Could you print the listing again exactly, omitting the pictures?

━━ Data section

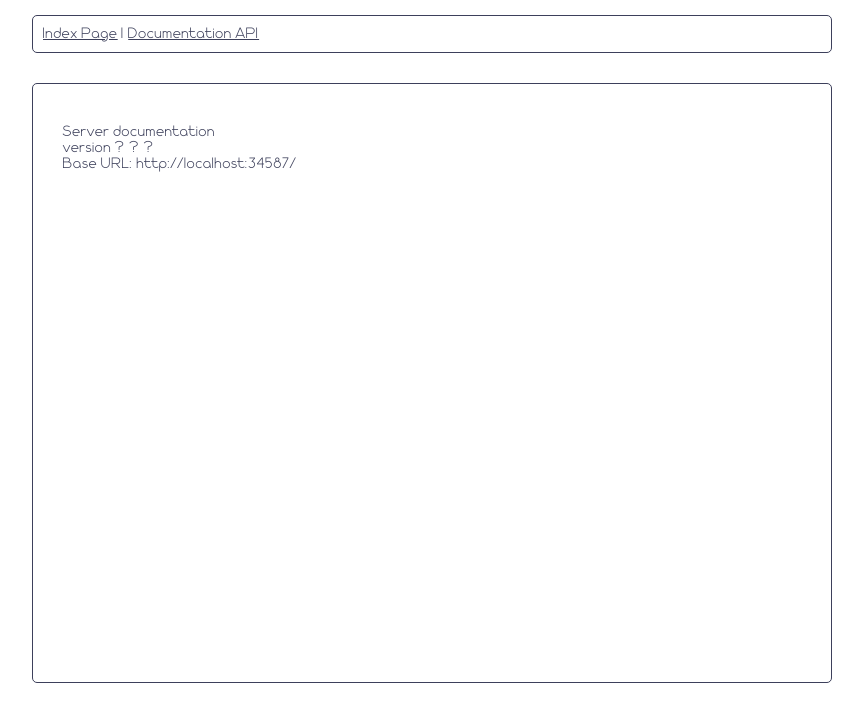
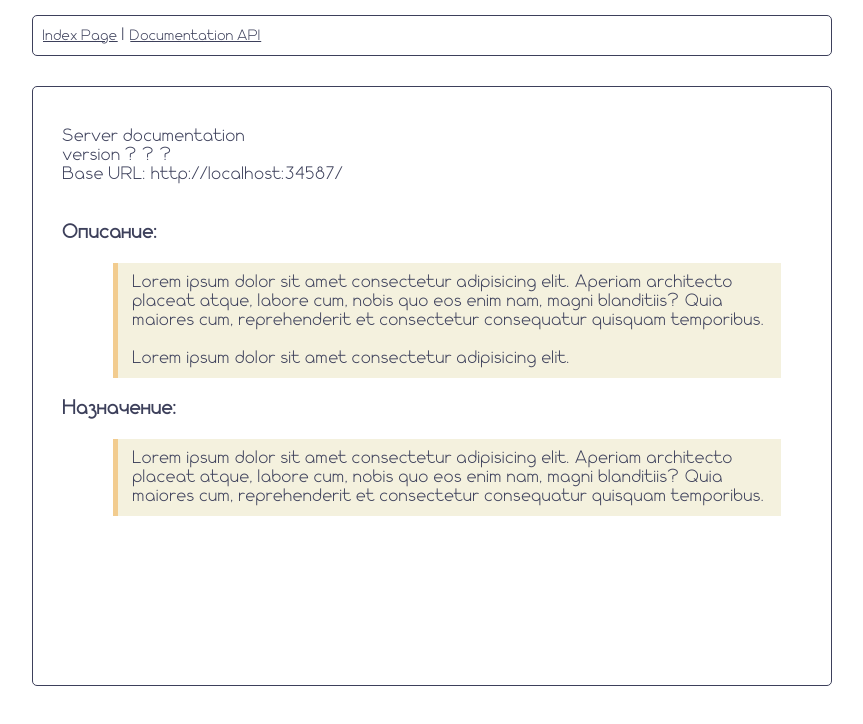
Before and after one commit to Passssword/server-poputchiki-app, a website: page client/index.html in a window 1280 px wide. Shown: the whole page, without its empty margins (208-1071 px from the left). Drawn offline with Linux system fonts and the light colour scheme; files whose address does not match are found by name.

Commit message:
небольшое обновление страниц документации

```diff
--- a/client/index.html
+++ b/client/index.html
@@ -19,6 +19,23 @@
         Server documentation <br/>
         version ? ? ? <br/>
         Base URL: http://localhost:34587/ <br/>
+        <br/><br/>
+        <h4>Описание:</h4>
+        <div class="note">Lorem ipsum dolor sit amet consectetur
+            adipisicing elit. Aperiam architecto placeat atque,
+            labore cum, nobis quo eos enim nam, magni blanditiis?
+            Quia maiores cum, reprehenderit et consectetur consequatur
+            quisquam temporibus.
+            <br/><br/>
+            Lorem ipsum dolor sit amet consectetur
+            adipisicing elit.
+        </div>
+        <h4>Назначение:</h4>
+        <div class="note">Lorem ipsum dolor sit amet consectetur
+            adipisicing elit. Aperiam architecto placeat atque,
+            labore cum, nobis quo eos enim nam, magni blanditiis?
+            Quia maiores cum, reprehenderit et consectetur consequatur
+            quisquam temporibus.</div>
     </div>
 </body>
 </html>
--- a/client/source/index.css
+++ b/client/source/index.css
@@ -1,12 +1,12 @@
 @font-face {
 	font-family: "Cruinn";
-	src: url('source/Cruinn.ttf');
+	src: url('Cruinn.ttf');
 }
 * {
 	margin: 0 auto;
 	padding: 0;
 	box-sizing: border-box;
-	font: normal 15px "Cruinn",sans-serif;
+	font: normal 18px "Cruinn",sans-serif;
 	color: #3D405B;
 }
 :root {
@@ -42,3 +42,16 @@
 }
 .nav_link:hover {color: var(--color2);}
 /*---------------------------------------*/
+h1 {font: bold 35px "Cruinn",sans-serif;}
+h2 {font: bold 30px "Cruinn",sans-serif;}
+h3 {font: bold 25px "Cruinn",sans-serif;}
+h4 {font: bold 20px "Cruinn",sans-serif;}
+
+.grey_marker {background-color: #ddd;}
+
+.note {
+	margin: 20px 20px 20px 50px;
+	padding: 10px 15px;
+	border-left: 5px solid var(--color5);
+	background-color: var(--color1);
+}
--- a/index.ts
+++ b/index.ts
@@ -14,13 +14,13 @@ app.use(express.static('client'));
 
 app.get('/', (req: object, res: object) => {
     return (
-        res.type('.html')
+        // res.type('.html')
         res.sendFile(path.resolve(__dirname, 'client/index.html'))
     )
 });
 app.get('/docx', (req: object, res: object) => {
     return (
-        res.type('.html')
+        // res.type('.html')
         res.sendFile(path.resolve(__dirname, 'client/docx.html'))
     )
 });
```
Also changed, not shown: client/docx.html (+12 -1 lines), index.js (+6 -6 lines).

━━━━

▶ [Final answer]
Before and after one commit to Passssword/server-poputchiki-app, a website: page client/index.html in a window 1280 px wide. Shown: the whole page, without its empty margins (208-1071 px from the left). Drawn offline with Linux system fonts and the light colour scheme; files whose address does not match are found by name.

Commit message:
небольшое обновление страниц документации

```diff
--- a/client/index.html
+++ b/client/index.html
@@ -19,6 +19,23 @@
         Server documentation <br/>
         version ? ? ? <br/>
         Base URL: http://localhost:34587/ <br/>
+        <br/><br/>
+        <h4>Описание:</h4>
+        <div class="note">Lorem ipsum dolor sit amet consectetur
+            adipisicing elit. Aperiam architecto placeat atque,
+            labore cum, nobis quo eos enim nam, magni blanditiis?
+            Quia maiores cum, reprehenderit et consectetur consequatur
+            quisquam temporibus.
+            <br/><br/>
+            Lorem ipsum dolor sit amet consectetur
+            adipisicing elit.
+        </div>
+        <h4>Назначение:</h4>
+        <div class="note">Lorem ipsum dolor sit amet consectetur
+            adipisicing elit. Aperiam architecto placeat atque,
+            labore cum, nobis quo eos enim nam, magni blanditiis?
+            Quia maiores cum, reprehenderit et consectetur consequatur
+            quisquam temporibus.</div>
     </div>
 </body>
 </html>
--- a/client/source/index.css
+++ b/client/source/index.css
@@ -1,12 +1,12 @@
 @font-face {
 	font-family: "Cruinn";
-	src: url('source/Cruinn.ttf');
+	src: url('Cruinn.ttf');
 }
 * {
 	margin: 0 auto;
 	padding: 0;
 	box-sizing: border-box;
-	font: normal 15px "Cruinn",sans-serif;
+	font: normal 18px "Cruinn",sans-serif;
 	color: #3D405B;
 }
 :root {
@@ -42,3 +42,16 @@
 }
 .nav_link:hover {color: var(--color2);}
 /*---------------------------------------*/
+h1 {font: bold 35px "Cruinn",sans-serif;}
+h2 {font: bold 30px "Cruinn",sans-serif;}
+h3 {font: bold 25px "Cruinn",sans-serif;}
+h4 {font: bold 20px "Cruinn",sans-serif;}
+
+.grey_marker {background-color: #ddd;}
+
+.note {
+	margin: 20px 20px 20px 50px;
+	padding: 10px 15px;
+	border-left: 5px solid var(--color5);
+	background-color: var(--color1);
+}
--- a/index.ts
+++ b/index.ts
@@ -14,13 +14,13 @@ app.use(express.static('client'));
 
 app.get('/', (req: object, res: object) => {
     return (
-        res.type('.html')
+        // res.type('.html')
         res.sendFile(path.resolve(__dirname, 'client/index.html'))
     )
 });
 app.get('/docx', (req: object, res: object) => {
     return (
-        res.type('.html')
+        // res.type('.html')
         res.sendFile(path.resolve(__dirname, 'client/docx.html'))
     )
 });
```
Also changed, not shown: client/docx.html (+12 -1 lines), index.js (+6 -6 lines).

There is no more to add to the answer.